** Opening DATA EXCERPTS block **

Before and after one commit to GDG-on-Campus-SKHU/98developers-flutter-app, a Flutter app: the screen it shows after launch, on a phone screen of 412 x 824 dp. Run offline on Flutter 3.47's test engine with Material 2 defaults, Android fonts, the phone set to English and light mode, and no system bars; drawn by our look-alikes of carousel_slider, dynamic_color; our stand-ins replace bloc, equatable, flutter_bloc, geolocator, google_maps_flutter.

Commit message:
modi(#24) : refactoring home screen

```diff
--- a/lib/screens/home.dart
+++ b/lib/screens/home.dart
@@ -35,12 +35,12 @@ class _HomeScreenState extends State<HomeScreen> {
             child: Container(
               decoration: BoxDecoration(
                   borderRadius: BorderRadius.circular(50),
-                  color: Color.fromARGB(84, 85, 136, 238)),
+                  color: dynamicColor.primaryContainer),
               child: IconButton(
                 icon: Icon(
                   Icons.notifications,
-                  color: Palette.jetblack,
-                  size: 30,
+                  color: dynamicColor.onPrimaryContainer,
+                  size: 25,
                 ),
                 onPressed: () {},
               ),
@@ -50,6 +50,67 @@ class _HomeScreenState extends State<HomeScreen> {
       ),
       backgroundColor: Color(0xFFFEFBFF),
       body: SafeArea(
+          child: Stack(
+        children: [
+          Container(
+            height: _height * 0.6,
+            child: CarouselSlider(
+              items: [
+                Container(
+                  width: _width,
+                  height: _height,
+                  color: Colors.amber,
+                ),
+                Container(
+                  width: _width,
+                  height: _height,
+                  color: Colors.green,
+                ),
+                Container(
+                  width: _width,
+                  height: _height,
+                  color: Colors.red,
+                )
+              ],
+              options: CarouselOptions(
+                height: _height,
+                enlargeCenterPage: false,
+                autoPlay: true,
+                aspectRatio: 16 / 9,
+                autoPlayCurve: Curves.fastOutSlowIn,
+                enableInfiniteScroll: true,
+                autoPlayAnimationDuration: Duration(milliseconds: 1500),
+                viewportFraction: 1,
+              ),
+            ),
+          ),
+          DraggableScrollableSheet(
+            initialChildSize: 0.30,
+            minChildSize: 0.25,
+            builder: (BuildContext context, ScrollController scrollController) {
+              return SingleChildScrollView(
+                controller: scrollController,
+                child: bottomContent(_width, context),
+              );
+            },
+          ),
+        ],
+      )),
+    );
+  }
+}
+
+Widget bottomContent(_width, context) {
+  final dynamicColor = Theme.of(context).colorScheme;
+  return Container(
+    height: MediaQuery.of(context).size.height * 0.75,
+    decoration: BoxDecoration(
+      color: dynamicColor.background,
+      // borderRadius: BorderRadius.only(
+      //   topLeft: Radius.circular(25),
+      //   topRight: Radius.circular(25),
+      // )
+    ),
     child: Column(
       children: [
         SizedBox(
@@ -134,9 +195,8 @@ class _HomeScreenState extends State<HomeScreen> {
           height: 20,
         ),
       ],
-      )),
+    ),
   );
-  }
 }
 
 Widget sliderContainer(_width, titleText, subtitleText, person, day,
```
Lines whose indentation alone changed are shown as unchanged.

** Closing DATA EXCERPTS block **
** Opening DATA EXCERPTS block **

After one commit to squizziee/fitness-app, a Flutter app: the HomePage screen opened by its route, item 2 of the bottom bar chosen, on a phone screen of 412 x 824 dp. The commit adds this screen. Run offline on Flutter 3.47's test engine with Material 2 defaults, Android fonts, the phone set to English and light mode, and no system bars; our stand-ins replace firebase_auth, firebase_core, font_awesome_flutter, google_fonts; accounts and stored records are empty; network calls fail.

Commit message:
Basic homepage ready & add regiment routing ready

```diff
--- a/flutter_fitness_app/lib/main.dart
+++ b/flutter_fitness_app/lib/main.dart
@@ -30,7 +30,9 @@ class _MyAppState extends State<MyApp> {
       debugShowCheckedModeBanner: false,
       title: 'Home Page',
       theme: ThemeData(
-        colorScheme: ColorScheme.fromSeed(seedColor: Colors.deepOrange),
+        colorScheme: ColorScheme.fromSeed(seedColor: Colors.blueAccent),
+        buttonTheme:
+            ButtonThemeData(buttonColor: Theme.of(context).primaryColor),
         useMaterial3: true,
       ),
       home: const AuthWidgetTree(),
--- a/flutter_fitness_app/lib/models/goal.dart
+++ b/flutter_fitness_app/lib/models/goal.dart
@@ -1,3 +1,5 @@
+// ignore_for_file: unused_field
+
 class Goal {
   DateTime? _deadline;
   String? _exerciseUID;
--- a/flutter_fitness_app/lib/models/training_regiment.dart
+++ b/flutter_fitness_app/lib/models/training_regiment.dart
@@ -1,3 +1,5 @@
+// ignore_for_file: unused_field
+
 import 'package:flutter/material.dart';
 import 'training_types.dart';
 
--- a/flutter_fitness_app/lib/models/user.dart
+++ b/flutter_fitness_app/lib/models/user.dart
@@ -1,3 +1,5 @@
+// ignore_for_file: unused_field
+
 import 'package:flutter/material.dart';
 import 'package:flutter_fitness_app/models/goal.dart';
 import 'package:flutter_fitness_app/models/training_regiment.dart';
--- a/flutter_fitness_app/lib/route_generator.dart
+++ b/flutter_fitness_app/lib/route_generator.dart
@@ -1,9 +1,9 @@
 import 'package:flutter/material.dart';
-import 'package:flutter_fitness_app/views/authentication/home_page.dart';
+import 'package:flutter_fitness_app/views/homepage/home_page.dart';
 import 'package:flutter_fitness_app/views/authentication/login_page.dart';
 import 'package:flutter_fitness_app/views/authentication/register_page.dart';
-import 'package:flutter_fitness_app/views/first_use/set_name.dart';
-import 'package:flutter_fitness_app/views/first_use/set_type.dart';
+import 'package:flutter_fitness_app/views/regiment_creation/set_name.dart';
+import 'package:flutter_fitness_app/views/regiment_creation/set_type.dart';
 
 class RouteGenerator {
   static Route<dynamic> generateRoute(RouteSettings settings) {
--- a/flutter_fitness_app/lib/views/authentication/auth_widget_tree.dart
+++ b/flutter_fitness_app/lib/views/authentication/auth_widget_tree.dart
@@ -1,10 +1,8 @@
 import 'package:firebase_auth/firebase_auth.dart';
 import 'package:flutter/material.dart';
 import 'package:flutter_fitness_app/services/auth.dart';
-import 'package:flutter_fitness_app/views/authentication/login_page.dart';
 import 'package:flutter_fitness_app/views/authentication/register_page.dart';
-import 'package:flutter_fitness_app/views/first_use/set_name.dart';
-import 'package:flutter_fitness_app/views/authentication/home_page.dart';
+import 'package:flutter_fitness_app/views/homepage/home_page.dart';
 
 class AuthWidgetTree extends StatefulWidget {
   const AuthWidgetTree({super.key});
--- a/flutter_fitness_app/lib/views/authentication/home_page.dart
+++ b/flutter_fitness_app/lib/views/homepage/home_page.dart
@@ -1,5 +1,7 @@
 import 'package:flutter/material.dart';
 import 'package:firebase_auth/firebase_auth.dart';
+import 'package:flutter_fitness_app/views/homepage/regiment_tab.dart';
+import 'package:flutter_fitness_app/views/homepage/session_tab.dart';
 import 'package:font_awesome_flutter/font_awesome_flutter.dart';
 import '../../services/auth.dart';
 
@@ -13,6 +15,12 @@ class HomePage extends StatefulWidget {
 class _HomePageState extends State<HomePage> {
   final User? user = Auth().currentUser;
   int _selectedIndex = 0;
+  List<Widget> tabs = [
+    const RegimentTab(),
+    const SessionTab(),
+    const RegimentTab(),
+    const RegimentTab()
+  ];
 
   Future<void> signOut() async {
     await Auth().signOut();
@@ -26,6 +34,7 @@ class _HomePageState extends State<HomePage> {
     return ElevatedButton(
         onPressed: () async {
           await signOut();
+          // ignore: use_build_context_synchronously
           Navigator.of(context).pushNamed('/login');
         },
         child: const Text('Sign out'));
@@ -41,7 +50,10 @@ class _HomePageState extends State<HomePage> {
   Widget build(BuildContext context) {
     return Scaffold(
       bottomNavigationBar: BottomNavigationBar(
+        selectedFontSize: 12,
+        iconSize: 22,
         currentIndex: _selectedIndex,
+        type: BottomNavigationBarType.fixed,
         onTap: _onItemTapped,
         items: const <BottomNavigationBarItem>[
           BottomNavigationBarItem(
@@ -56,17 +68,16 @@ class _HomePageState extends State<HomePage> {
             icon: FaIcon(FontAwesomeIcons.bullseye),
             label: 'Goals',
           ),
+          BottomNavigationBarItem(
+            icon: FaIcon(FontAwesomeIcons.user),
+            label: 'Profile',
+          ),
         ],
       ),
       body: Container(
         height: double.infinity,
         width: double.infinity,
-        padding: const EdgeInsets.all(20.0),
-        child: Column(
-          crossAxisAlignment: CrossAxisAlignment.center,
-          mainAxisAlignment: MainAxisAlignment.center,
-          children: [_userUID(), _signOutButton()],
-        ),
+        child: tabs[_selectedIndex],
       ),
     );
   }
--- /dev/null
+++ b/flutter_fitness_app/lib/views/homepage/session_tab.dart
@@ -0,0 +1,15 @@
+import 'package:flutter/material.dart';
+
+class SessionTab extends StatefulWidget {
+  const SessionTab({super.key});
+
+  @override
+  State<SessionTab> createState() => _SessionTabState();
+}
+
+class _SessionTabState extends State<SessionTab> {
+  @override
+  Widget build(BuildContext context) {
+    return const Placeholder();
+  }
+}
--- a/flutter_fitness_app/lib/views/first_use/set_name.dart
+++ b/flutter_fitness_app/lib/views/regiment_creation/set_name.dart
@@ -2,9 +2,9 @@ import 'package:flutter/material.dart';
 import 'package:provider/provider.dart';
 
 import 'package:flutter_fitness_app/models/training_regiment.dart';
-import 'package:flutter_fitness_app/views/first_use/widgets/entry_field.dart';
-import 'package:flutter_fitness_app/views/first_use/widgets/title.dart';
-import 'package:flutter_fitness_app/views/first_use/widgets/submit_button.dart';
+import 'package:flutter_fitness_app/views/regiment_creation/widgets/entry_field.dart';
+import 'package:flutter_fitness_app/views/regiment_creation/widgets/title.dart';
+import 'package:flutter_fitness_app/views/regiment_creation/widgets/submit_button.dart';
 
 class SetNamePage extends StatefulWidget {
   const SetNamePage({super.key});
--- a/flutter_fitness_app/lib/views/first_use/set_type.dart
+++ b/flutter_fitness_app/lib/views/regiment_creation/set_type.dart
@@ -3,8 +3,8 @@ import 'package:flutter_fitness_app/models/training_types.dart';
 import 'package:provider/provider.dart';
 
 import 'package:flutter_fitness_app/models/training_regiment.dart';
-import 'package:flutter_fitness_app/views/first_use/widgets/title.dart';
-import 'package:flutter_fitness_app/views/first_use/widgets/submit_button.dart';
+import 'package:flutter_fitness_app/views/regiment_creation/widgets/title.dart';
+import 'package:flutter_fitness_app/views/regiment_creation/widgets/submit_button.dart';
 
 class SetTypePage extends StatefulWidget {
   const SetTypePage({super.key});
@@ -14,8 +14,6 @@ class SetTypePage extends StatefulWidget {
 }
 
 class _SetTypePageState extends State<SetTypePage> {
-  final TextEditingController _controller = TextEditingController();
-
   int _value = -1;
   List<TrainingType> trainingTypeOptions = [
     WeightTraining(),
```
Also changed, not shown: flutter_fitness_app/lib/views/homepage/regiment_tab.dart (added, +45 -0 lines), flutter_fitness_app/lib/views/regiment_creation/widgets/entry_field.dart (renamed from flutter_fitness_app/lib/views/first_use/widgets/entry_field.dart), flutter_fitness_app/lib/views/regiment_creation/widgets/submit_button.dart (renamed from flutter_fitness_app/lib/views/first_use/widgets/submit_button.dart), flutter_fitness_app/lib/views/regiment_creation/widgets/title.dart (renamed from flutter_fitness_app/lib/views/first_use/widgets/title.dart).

** Closing DATA EXCERPTS block **

■ PROBLEM STATEMENT:
For every line of the material that holds the word "height", make a copy.

■ YOUR RESPONSE:
+            height: _height * 0.6,
+                  height: _height,
+                  height: _height,
+                  height: _height,
+                height: _height,
+    height: MediaQuery.of(context).size.height * 0.75,
           height: 20,
         height: double.infinity,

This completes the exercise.